Jordi M Carter
Jordi M Carter (Drama and Film Studies 2018) graduated from Sussex as a First Generation Scholar with a First Class degree in Drama and Film Studies, and a Gold Spirit of Sussex Award. He works as the Taking Part and Creators Program Young Associate at the Young Vic, and is a Young Producer at Theatre Peckham.
Jordi will be speaking about his career at the upcoming Make it Happen: Careers in Media, Arts and Communications event on March 23. Ahead of his talk, he discusses his experience of interdisciplinary study and how he found and developed his creative side in theatre at Sussex.
What inspired you to apply to Sussex?
Sussex is rated highly in university rankings for both Drama and Film Studies.

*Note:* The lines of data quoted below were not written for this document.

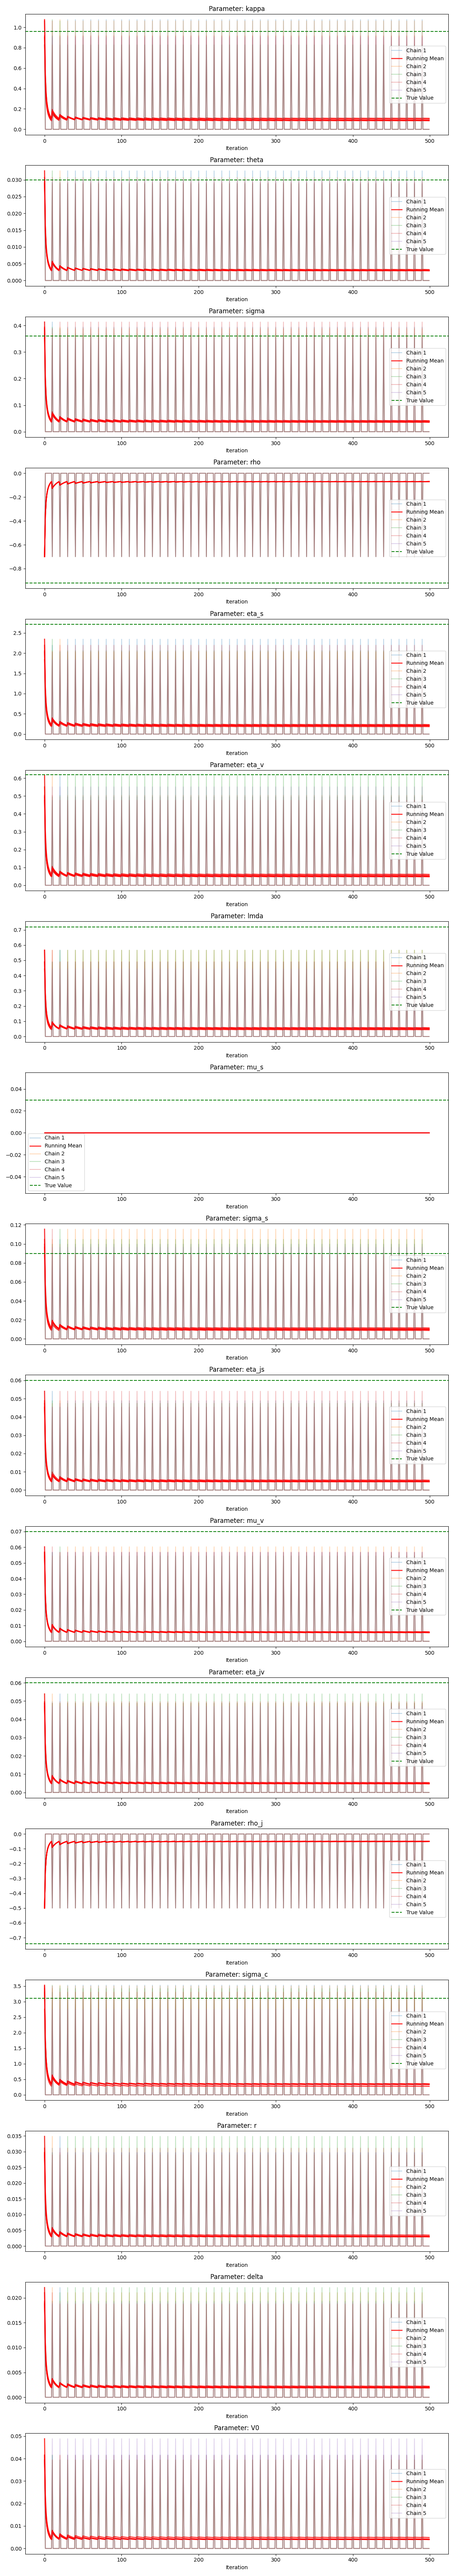
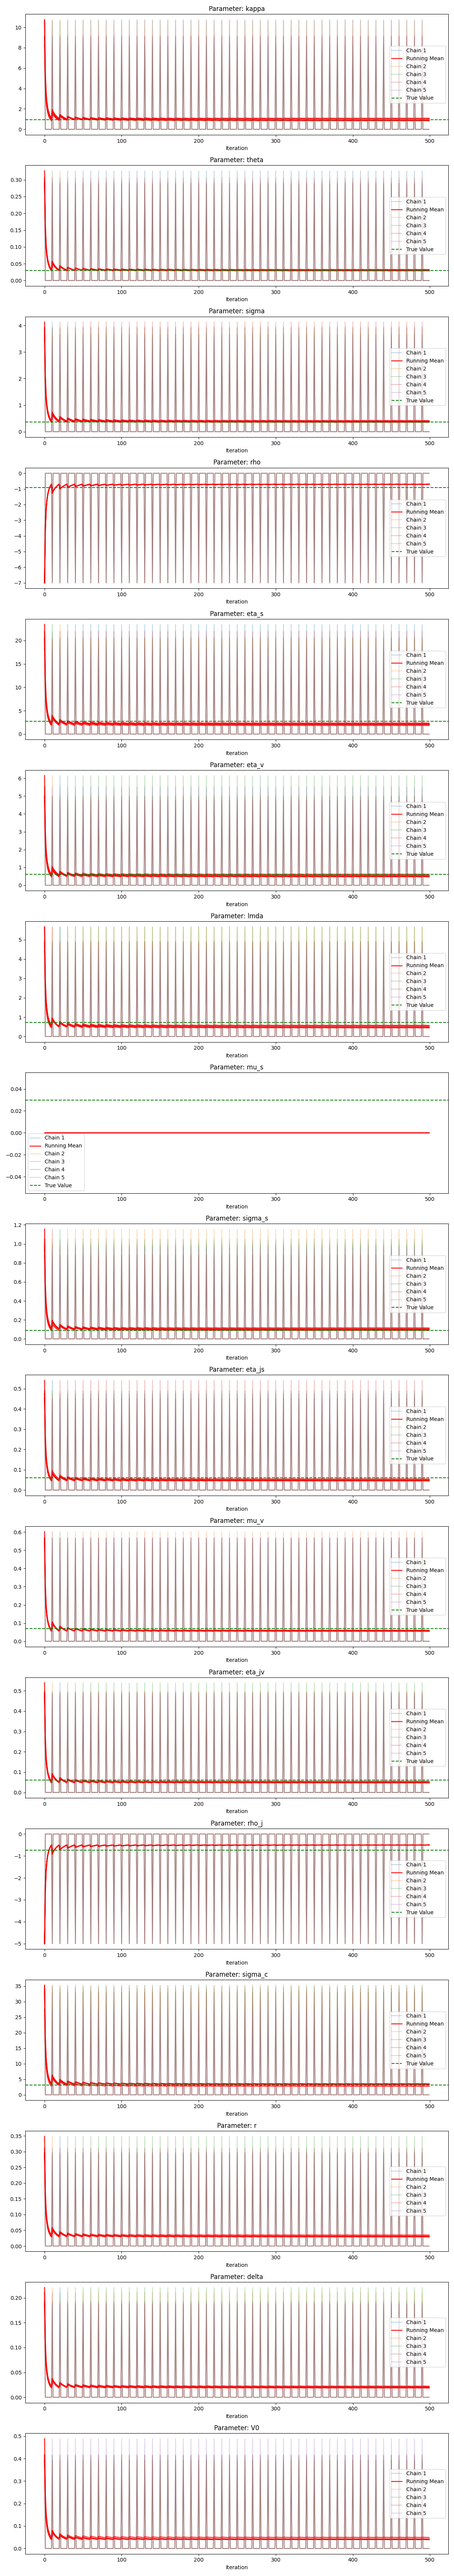
Scaling problem solved manually

diff --git a/main.py b/main.py
@@ -19,6 +19,7 @@ def create_output_directories():
 
 def display_parameter_table(true_params, estimated_params, std_errors=None):
     """Display parameter estimation results with enhanced formatting"""
+
     headers = ["Parameter", "True Value", "Estimate", "Std Error", "Error %", "95% CI"]
     rows = []
     for param, true_val in true_params.items():
@@ -26,7 +27,7 @@ def display_parameter_table(true_params, estimated_params, std_errors=None):
             est_val = estimated_params[param]
             std_err = std_errors.get(param, "N/A") if std_errors else "N/A"
             error_pct = abs(est_val - true_val) / true_val * 100 if true_val != 0 else 0
-            
+
             # Calculate 95% confidence interval
             if std_err != "N/A":
                 ci_lower = est_val - 1.96 * std_err
@@ -34,7 +35,7 @@ def display_parameter_table(true_params, estimated_params, std_errors=None):
                 ci = f"({ci_lower:.4f}, {ci_upper:.4f})"
             else:
                 ci = "N/A"
-                
+
             rows.append([
                 param, 
                 f"{true_val:.4f}", 
@@ -43,9 +44,10 @@ def display_parameter_table(true_params, estimated_params, std_errors=None):
                 f"{error_pct:.1f}%",
                 ci
             ])
-    
+
     print("\nParameter Estimation Results:")
     print(tabulate(rows, headers=headers, tablefmt="grid", floatfmt=".4f"))
+
 
 def display_diagnostics(diagnostics):
     """Display enhanced model diagnostics"""

diff --git a/PMMH.py b/PMMH.py
@@ -105,7 +105,7 @@ class OptimizedPMMH:
                         
                         # Store parameters
                         for j, param_name in enumerate(param_names):
-                            chains[chain, iter, j] = new_params[param_name]
+                            chains[chain, iter, j] = new_params[param_name] * 10  # Apply scaling factor here
                         
                         accepted[chain] += was_accepted
                         
@@ -175,7 +175,7 @@ class OptimizedPMMH:
                 
                 # Store current state
                 for j, param_name in enumerate(param_names):
-                    chains[0, iter, j] = current_params[param_name]
+                    chains[0, iter, j] = current_params[param_name] * 10  # Apply scaling factor here
                 
                 if progress_callback:
                     progress_callback(1)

The Joint Honours appealed to me because I wanted an equal balance of practical studio work and theoretical study for Drama, and to explore genres and styles of cinema that I had never been exposed to.

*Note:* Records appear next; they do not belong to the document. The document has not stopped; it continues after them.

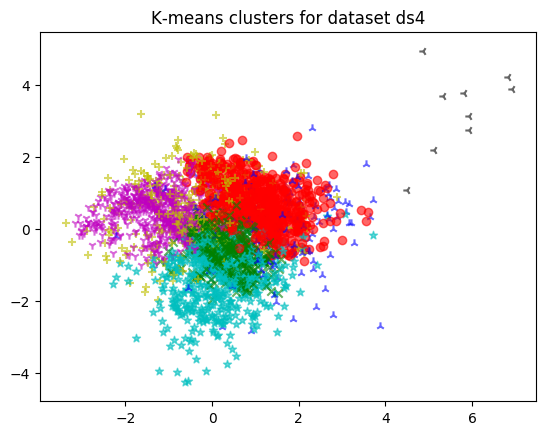
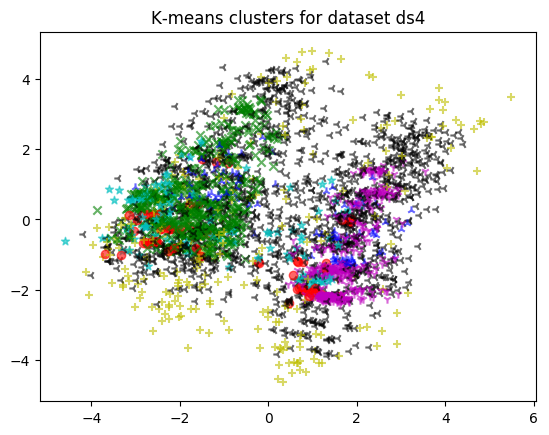
snap

diff --git a/bin/part2.py b/bin/part2.py
@@ -1,0 +1,101 @@
+#!/usr/bin/env python
+import warnings
+warnings.filterwarnings("ignore")
+
+
+import sys
+from os.path import dirname,abspath
+sys.path.append(dirname(__file__))
+import pathlib
+
+import yaml
+from utils import *
+from cluster_lib import *
+
+import argparse
+
+
+
+
+
+def get_dim_reducer(dataset, algo, k=None):
+    from sklearn.decomposition import PCA,FastICA
+
+    X_train, y_train, X_test, y_test =  get_prepared_training_and_test_data(dataset)
+    features = X_train.shape[1]
+    
+    if not k:
+        k = features
+
+        
+    cache = f"{root}/datasets/{dataset}/dimreducer-{algo}-{k}.pkl"
+    if os.path.exists(cache):
+        reducer = joblib.load(cache)
+        print(f"Read {cache}")
+        return reducer
+    
+    if algo=="pca":
+        reducer = PCA(n_components=k)
+    elif algo=="ica":
+        reducer = FastICA(n_components=k, whiten=True)
+    else:
+        sys.exit(f"1 Unknown dim red algo '{algo}'")
+
+    timeit(lambda: reducer.fit(X_train), f"{algo} projection calculation for {dataset}, k={k}")
+    #reduced_X_train=timeit(lambda: reducer.transform(X_train), f"{algo} projection execution for {dataset}")
+
+    joblib.dump(reducer, cache)
+    print(f"Wrote {cache}")
+    return reducer
+
+from scipy.stats import kurtosis
+def describe_dim_reduction(dataset, algo, k=None):
+    X_train_raw, y_train_raw, X_test, y_test =  get_prepared_training_and_test_data(dataset)
+    
+    features = X_train.shape[1]
+    reducer = get_dim_reducer(dataset, algo, k=k)
+    X_train_reduced = reducer.transform(X_train)
+    print(f"X var:",np.var(X_train, axis=0))
+    print("X mean:",np.mean(X_train, axis=0))
+    print(f"X kurtosis:",kurtosis(X_train, axis=0))
+    print(f"{algo} var:",np.var(X_train_reduced, axis=0))
+    print(f"{algo} kurtosis:",kurtosis(X_train_reduced, axis=0))
+
+    
+    
+    
+
+if __name__ == '__main__':
+    parser = argparse.ArgumentParser(description = 'part2 util')
+
+    parser.add_argument("-a", "--action", required=True, help="action")
+    parser.add_argument("-s", "--dataset", required=False, help="dataset name, eg: ds1)")
+    parser.add_argument("-k", required=False, help="specify k")
+    parser.add_argument("-d", "--dralgo", required=False, help="dimension reduction algorithm (eg: pca)")
+    parser.add_argument("-r", "--reclean", action="store_const", const=True, default=False, help="rerun data clean commands")    
+    opts = parser.parse_args()
+    dataset = opts.dataset
+    k = opts.k
+    if k:
+        k=int(k)
+    if opts.action=="list":
+        for ds in spec['datasets']:
+            print(f"{ds}:    {spec['datasets'][ds]['name']}")
+        exit(0)
+    elif opts.action=="make-dim-reducer":
+        if not dataset:
+            sys.exit(f"Must specify dataset for {opts.action} action with --dataset <ds>")
+        if not opts.dralgo:
+            sys.exit(f"Must specify dim reduction algo for {opts.action} action with --dralgo <algo>")
+        reducer = get_dim_reducer(dataset, opts.dralgo, k=k)
+    elif opts.action=="describe-dim-reduction":
+        if not dataset:
+            sys.exit(f"Must specify dataset for {opts.action} action with --dataset <ds>")
+        if not opts.dralgo:
+            sys.exit(f"Must specify dim reduction algo for {opts.action} action with --dralgo <algo>")
+        describe_dim_reduction(dataset, opts.dralgo, k=k)
+
+        
+    else:
+        print(f"Action not implemented: {opts.action}")
+        exit(1)

diff --git a/bin/utils.py b/bin/utils.py
@@ -724,12 +724,12 @@ def eval_X_impedence_mismatch(dataset, X_train, X_train_prepared, X_test, X_test
 
 
 def get_prepared_training_and_test_data(dataset, df=None, rerun=False, reclean=False):
-
+    from sklearn import preprocessing
     X_train, y_train, X_test, y_test = get_raw_training_and_test_data(dataset, df=None, rerun=rerun, reclean=reclean)
     if X_train.shape[1] != X_test.shape[1]:
         raise(ValueError(f"Dataset {dataset} : X_train cols ({X_train.shape[1]}) != X_test cols ({X_test.shape[1]})"))
-    else:
-        print(f"Carry on... {dataset} : X_train cols ({X_train.shape[1]}) == X_test cols ({X_test.shape[1]})")
+    #else:
+        #print(f"Carry on... {dataset} : X_train cols ({X_train.shape[1]}) == X_test cols ({X_test.shape[1]})")
     
     dataprep_pipeline1 = get_dataprep_pipeline(dataset) 
     X_train_prepared = dataprep_pipeline1.fit_transform(X_train)
@@ -739,8 +739,8 @@ def get_prepared_training_and_test_data(dataset, df=None, rerun=False, reclean=F
     if X_train_prepared.shape[1] != X_test_prepared.shape[1]:
         eval_X_impedence_mismatch(dataset, X_train, X_train_prepared, X_test, X_test_prepared)
         raise(ValueError(f"Dataset {dataset} : X_train_prepared cols ({X_train_prepared.shape[1]}) != X_test_prepared cols ({X_test_prepared.shape[1]})"))
-    else:
-        print(f"Carry on... {dataset} : X_train_prepared cols ({X_train_prepared.shape[1]}) == X_test_prepared cols ({X_test_prepared.shape[1]})")
+    #else:
+    #    print(f"Carry on... {dataset} : X_train_prepared cols ({X_train_prepared.shape[1]}) == X_test_prepared cols ({X_test_prepared.shape[1]})")
 
 
     # balance it out...
@@ -757,8 +757,11 @@ def get_prepared_training_and_test_data(dataset, df=None, rerun=False, reclean=F
             sampler = eval(sampler_code)
             X_train_prepared, y_train = sampler.fit_sample(X_train_prepared, y_train)
 
-
-    return X_train_prepared, y_train, X_test_prepared, y_test
+    # standardize (0 mean, 1 variance)
+    X_train_scaled = preprocessing.scale(X_train_prepared)
+    X_test_scaled  = preprocessing.scale(X_test_prepared)
+    #print("HELLO")
+    return X_train_scaled, y_train, X_test_scaled, y_test
 
      
 # def get_classifiers_assignment1():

What did you enjoy most about your degree?
Sussex is renowned for its interdisciplinary practice. I found myself taking things I’d learned from one subject and using them in the other subject. It was interesting to have brand new module options being introduced as I progressed into my second year.
Tell us about how you got involved with the Young Vic and what you gained from that experience.
At the age of fifteen, I was in Macbeth, which was made up of a cast of young people in the local community and put on by Taking Part – the theatre’s creative engagement strand. This was my first experience of professional theatre and working alongside a cast, and it kickstarted my trajectory into the creative industries.
I fell in love with the rehearsal process – goofing around with castmates, learning what happens during a production and learning from industry professionals. This was the first time I had allowed myself to tap into my creative side and not take myself seriously, and I’ve kept that with me since.
Set time aside every day to ask yourself questions about what you want to do with your life and career, and why"
JORDI M CARTER
Can you tell us a bit about your current role and how you got there?
I’m the Taking Part and Creators Program Young Associate at the Young Vic. I support the work of both teams in creative engagement and talent development, engaging a wide range of community members, young people, emerging arts, and professional creatives in the theatre’s work. I also contribute to the creative delivery of the projects and productions in both teams.
I have also recently become a Young Producer at Theatre Peckham, where I am part of a collective of young Black creatives and artists who are learning how to put together events and productions and investigating the essential skills of creative producing.
Any experiences from your time at Sussex that have helped in your career so far?
Being brave enough to deviate from the syllabus when I came across areas of study across both my subjects that I knew I wanted to learn about and contribute to. Realising that I’m not solely at university to study what’s on the course, that I’m also there to find my own way and specialise in topics that resonate with me on a human level, is a choice I’ll be forever grateful to myself for making.
You achieved a gold Spirit of Sussex Award (SoSA)! What kind of activities did you do to achieve this?
I acted with the Drama Society, modelled with FABRIK Magazine in a project that was featured in Vogue Italia, and was the Creative Director of BAME Sussex in its first year as a society.
During the summer of 2020, I got involved in #BlackLivesMatter protests in Brighton. I was featured in Dazed alongside several Black people across the globe, where we voiced our thoughts and feelings about the movement at the time. In my final year, I was selected as one of the presenters for Brighton’s first-ever youth-led breakfast radio show, The Rising, at Platform B, a next-generation radio station based in the city centre.
Jordi's modelling featured in Vogue Italia, photographed by Pablo Santana.
What skills have you aquired from participating in the Spirit of Sussex Award?
Taking part in the SoSA means I’ve left Sussex with more than just my degree. It allowed me to capitalise on what mattered the most to me in terms of my university experience and my broader personal development. It motivated me to have balance between working for my degree and doing other things.
Why do you think alumni career talks are important to students?
It's beneficial for students to see themselves reflected in graduates who are involved in the careers they want to have once they leave university. Alumni talks are important for students to speak with people who have been where they are, ask questions and be curious about where they want to be when they leave Sussex.
As a preview of ‘Make it Happen’ – one piece of career advice for current Sussex students?
Set time aside every day to ask yourself questions about what you want to do with your life and career, and why. I remember reading Simon Sinek's Start With Why and one of the biggest lessons I learned is that when my why is precise, I gain more clarity in the what and how of everything that follows. It encourages you to investigate your own definition of 'success'.
Sign up here to the Make it Happen: Careers in Media, Arts and Communications event to hear from Jordi and other guest speakers from organisations including National Geographic, LEGO, FareShare and more.
Jordi and Amy are among thousands of alumni on Sussex Connect. Join now to seek mentoring and industry advice and get a head start on your career. Visit sussexconnect.org